By Michael Smith

An epic poem of the fall of kings, vibrantly translated and stunningly illustrated with linocut prints by the author of Unbound’s Sir Gawain

Monday, 15 April 2019

The mystery and magic of nature and its role in King Arthur

In my work translating and illustrating King Arthur's Death, I have become transfixed by the mastery of the anonymous Arthur-poet. In this brief update, I want to share with you the fabulous way in which he weaves the mystery and magic of nature into his work and how he uses its power to add suspense and mystery to his work. I have also produced a brief film about this which I'd like to share with you.

The power of nature

Middle English poems are sophisticated works of literature, embracing a wide range of philosophical and religious themes, some of which are lost to us today. Simultaneously, there are richly-fashioned references to nature; hardly surprising when we consider that mediaeval life was short, vulnerable and subject to the whims of ever-present natural forces.

We don’t need to look far to see this. The Canterbury Tales, of course, begins with a brief, yet highly evocative, reference to the blossoming of spring and the fertility of the earth. In Sir Gawain and the Green Knight, my translation of which was published last year, the anonymous poet supplies us with some of the finest descriptions of nature of the mediaeval period; indeed, in English literature.

These examples are not unique. The Arthur-poet, while not as sophisticated in his palette, nonetheless uses nature in much the same way: as a statement of place, understood by all, to counteract, or preface, action which is to follow. His genius is in meshing this technique into a poem which is written in an astonishingly direct and uncompromising way. A poetic counterbalance to human folly, ill-judged actions and arrogance.

Unsettling and disturbing

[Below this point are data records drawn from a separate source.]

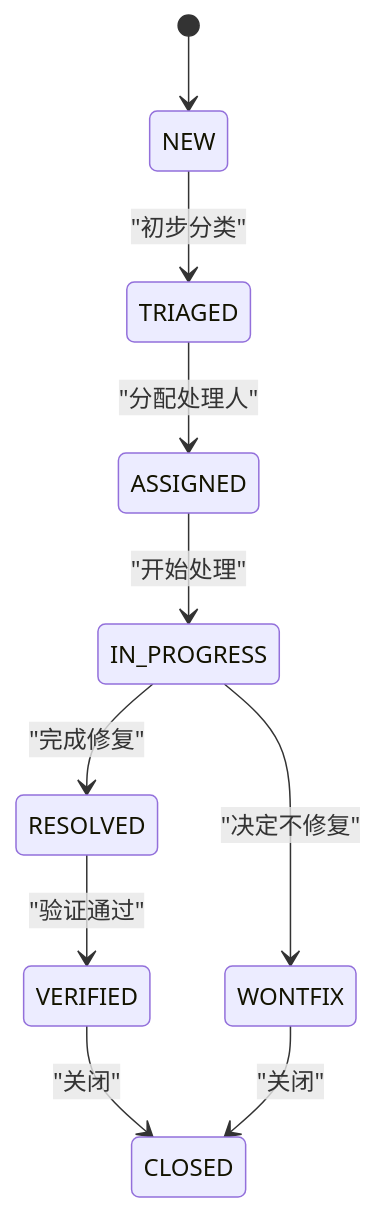
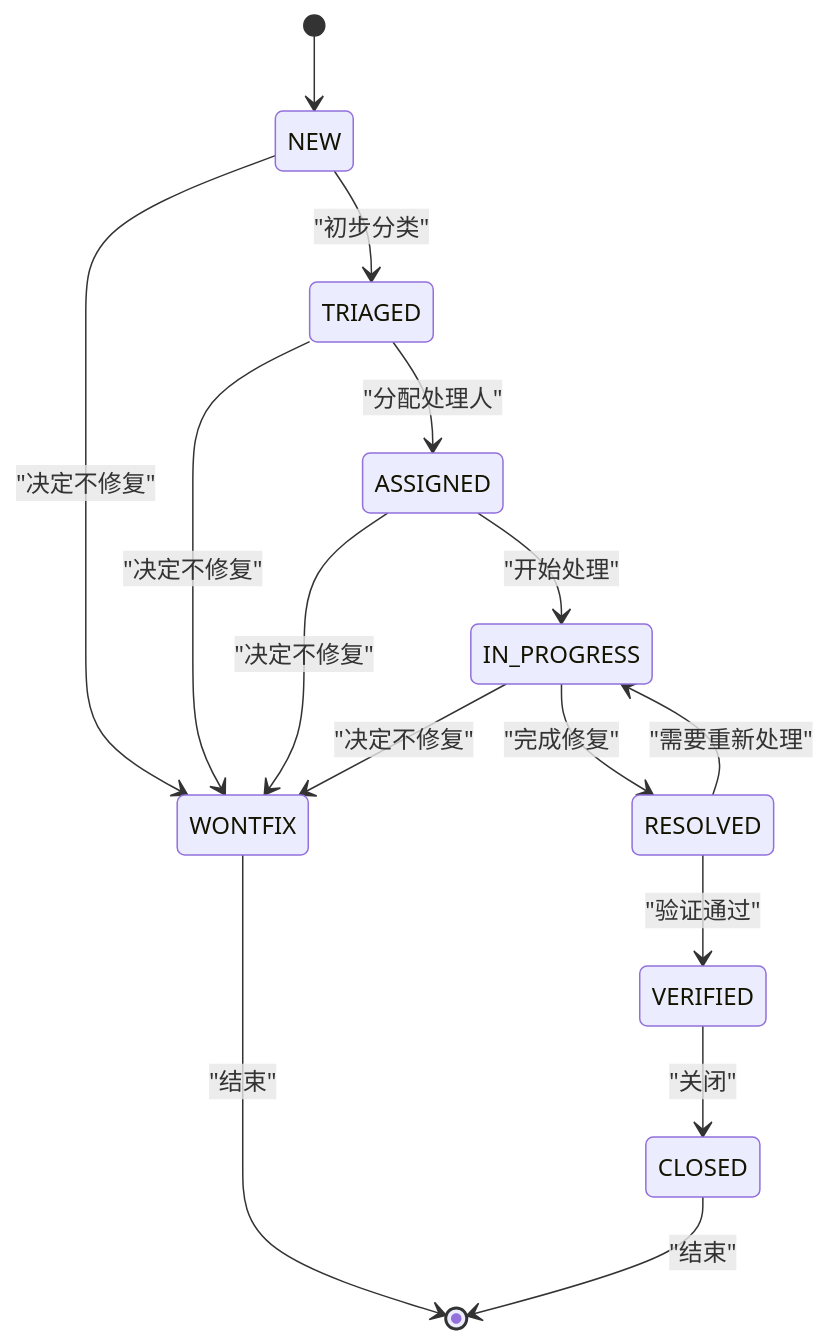
Before and after one commit to ai-guru-global/agent-up: the fifth of 6 diagrams in .qoder/repowiki/zh/content/功能模块/反馈中心.md, drawn with Mermaid. The commit also changed other lines of this file and 57 other files, not shown here.

````diff
--- a/.qoder/repowiki/zh/content/功能模块/反馈中心.md
+++ b/.qoder/repowiki/zh/content/功能模块/反馈中心.md
@@ -272,12 +325,17 @@
 ```mermaid
 stateDiagram-v2
 [*] --> NEW
 NEW --> TRIAGED : "初步分类"
+NEW --> WONTFIX : "决定不修复"
 TRIAGED --> ASSIGNED : "分配处理人"
+TRIAGED --> WONTFIX : "决定不修复"
 ASSIGNED --> IN_PROGRESS : "开始处理"
+ASSIGNED --> WONTFIX : "决定不修复"
 IN_PROGRESS --> RESOLVED : "完成修复"
+IN_PROGRESS --> WONTFIX : "决定不修复"
 RESOLVED --> VERIFIED : "验证通过"
+RESOLVED --> IN_PROGRESS : "需要重新处理"
 VERIFIED --> CLOSED : "关闭"
-IN_PROGRESS --> WONTFIX : "决定不修复"
-WONTFIX --> CLOSED : "关闭"
+WONTFIX --> [*] : "结束"
+CLOSED --> [*] : "结束"
 ```
````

As a consequence, he uses nature to unsettle the reader; to counterbalance a sense of contentment with deeply disturbing events. For example, when King Arthur lands in France, he must fight with the monstrous, vile and rapine Giant of Mont St Michel. Before we are introduced to this truly hideous evocation of a well-established figure in the Arthurian canon, we are taken through beautiful woodland amid a cacophony of exquisite birdsong and natural rapture. The technique is tremendously effective.

Later, when Sir Gawain is sent with a troop of knights to forage for food, he comes across a strange land where meadows have been scythed but left without stacking or maintenance. In this quiet and mysterious environment, a sort of natural Marie Celeste, he meets by a river bank the mysterious Sir Priamus, a character of great philosophical depth and magic.

Finally, the poet creates a stunningly disturbing evocation of a magical paradise when Arthur dreams of Lady Fortune on the eve of his finest achievement, the capture of Rome. Here, Fortune controls a landscape of divine beauty, compelling a fecund orchard of the choicest fruits to bend down their boughs and offer Arthur any fruit of his choice.

This, of course, is before she eventually strips Arthur of his conceit and power, and debases him as she does every other great king whose pride has grown too great. This dream prefaces Arthur’s final decline in the final third of the poem; telling its reader that hubris is unacceptable no matter how high the monarch.

About the film

In the film, I read these three passages in the original Middle English, accompanied by the text from my translation. I wanted to recreate an evocation of nature so I filmed in a piece of ancient woodland near to where I live. I have tried to make the readings as magical as I possibly can; I hope you like them.

These few lines are but a tiny fraction of the 4300+ lines which I have translated for the forthcoming book – each line is as wonderful as the next in this fabulous work of alliterative English. Their reference to nature also reflect some of the pledge options I have produced featuring animals and birds, some of which are still available as pledges or even as upgrades to your current pledge.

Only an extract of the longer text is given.